A few years ago, actor Chris Evans was watching pundits debate, when he realized that he—someone who’s passionate and outspoken about politics, particularly on social media—didn’t actually know that much about the policy being discussed. “When I went to try and educate myself a bit,” he says, “I thought it was shockingly difficult to find a simple way in.” What he realized he wanted was straightforward and not necessarily journalism: a place to hear directly from elected officials on what they believe about different subjects—not mediated through think pieces or filtered by talking heads on cable news. He tapped a friend, actor and director Mark Kassen, to develop it with him; they brought in Joe Kiani, a tech entrepreneur who was well networked in Washington. Together, the three fleshed out their vision for a hub where politicians could speak, in brief videos, about where they stood on issues from immigration to trade. “When you have a democracy,” says Kiani, “you need an engaged, knowledgeable citizenry.” They called their site A Starting Point.

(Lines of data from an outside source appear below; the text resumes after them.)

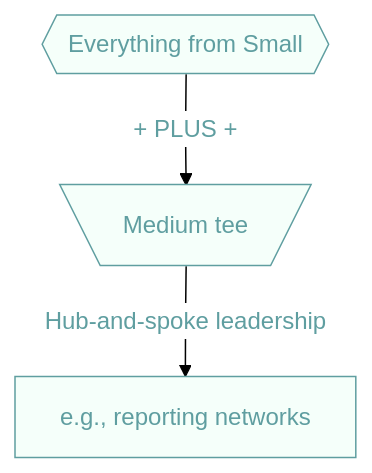
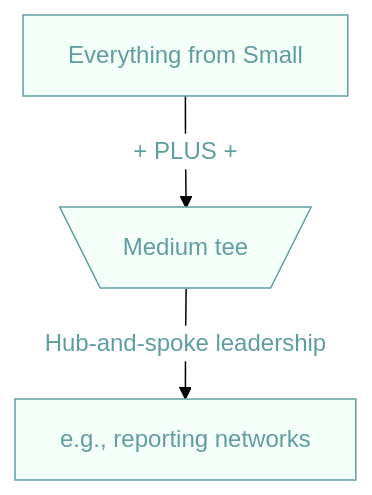
Before and after one commit to tiffehr/collaboration-capstone: the second of 3 diagrams in docs/README.md, drawn with Mermaid. The commit also changed other lines of this file, not shown here.

Commit message:
broken graphs

```diff
--- a/docs/README.md
+++ b/docs/README.md
@@ -106,7 +106,7 @@
 <div class="mermaid">
 %%{init: {"theme": "base","themeVariables": { "background": "white", "primaryColor": "mintcream", "secondaryBorderColor": "cadetblue", "primaryTextColor": "cadetblue", "clusterBorder": "darkslategrey", "nodeBorder": "cadetblue", "clusterBkg": "white", "nodeTextColor": "darkslategrey", "defaultLinkColor": "cadetblue", "titleColor": "darkslategrey", "edgeLabelBackground": "white" }}}%%
 graph TD
-  S{{Everything from Small}}
+  S[Everything from Small]
     S -->|+ PLUS +| M[\"Medium" tee/]
       M -->|Hub-and-spoke leadership| md[e.g., reporting networks]
 </div>
```
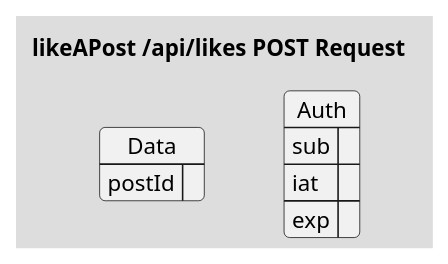
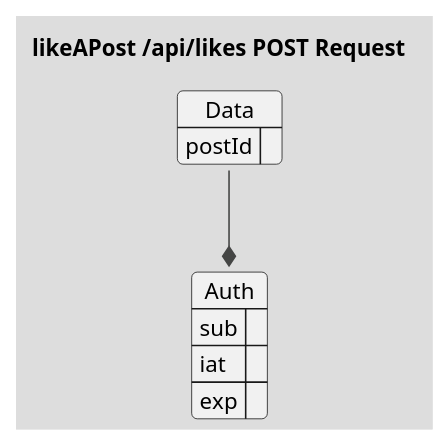
Before and after one commit to crah-app/diagrams: the first of 2 diagrams in api/src/Likes/POST/likeAPost.puml, drawn with PlantUML. The commit also changed other lines of this file and 32 other files, not shown here.

```diff
--- a/api/src/Likes/POST/likeAPost.puml
+++ b/api/src/Likes/POST/likeAPost.puml
@@ -1,14 +1,17 @@
 @startuml likeAPost-Request
 !theme toy
+skinparam linetype ortho
 title "likeAPost /api/likes POST Request"
 
 json Data {
     "postId": ""
 }
 
 json Auth {
     "sub": "",
     "iat": "",
     "exp": ""
 }
+
+Data --* Auth
 @enduml
```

If only it were that simple. Evans is the first to admit it was an uphill battle to earn the trust of politicians in D.C., who knew him best as Captain America, not as someone trying to change the way Americans formed opinions about policy. To that end, whether users who have become increasingly siloed in echo chambers of confirmation bias will want to hear from polarized politicians at all remains to be seen. A planned unveiling at South by Southwest was derailed after the conference was canceled because of the COVID-19 pandemic; now, they’re regrouping on a launch date as the world moves into an unprecedented era. But with more Americans staying home and looking for clear information about where their elected officials stand on issues like health care reform that have immediate and urgent consequences, there may be more need than ever for a site like this—though Evans resists the suggestion that the current crisis could be advantageous for his project. “I will say that when things like this happen, people just long for functional, effective government,” Evans says. “In times of crisis, we crave efficacy. Then, once it’s passed, we look for accountability.”
When A Starting Point launches later this year, users will discover that it is a well-organized inventory of information untangling arcane issues in plain language. The utility of a project like this is clear, especially amid a public-health crisis with a critical election looming. Evans hopes it helps inform: “I’ve been guilty of participating in political debates where I didn’t have all the information,” he says. And after working through so many challenges—like implementation of exhaustive fact-checking standards, working with politicians who were reticent to answer sensitive questions, and concerns that the site would become a means to propagandize—he’s now sanguine about its eventual prospects. “In three months, I could look back at this endeavor and realize I had incredible moral and cultural blind spots,” he says. “But right now it feels like a pretty decent step in the right direction. All we can do is try to increase knowledge and understanding of how government works, and who the people are in power, and what policies they’re writing.” For Evans, it’s a fitting pivot: right now, Americans may not need a superhero—they just need answers. —Sam Lansky
Check out the full article at Time.com!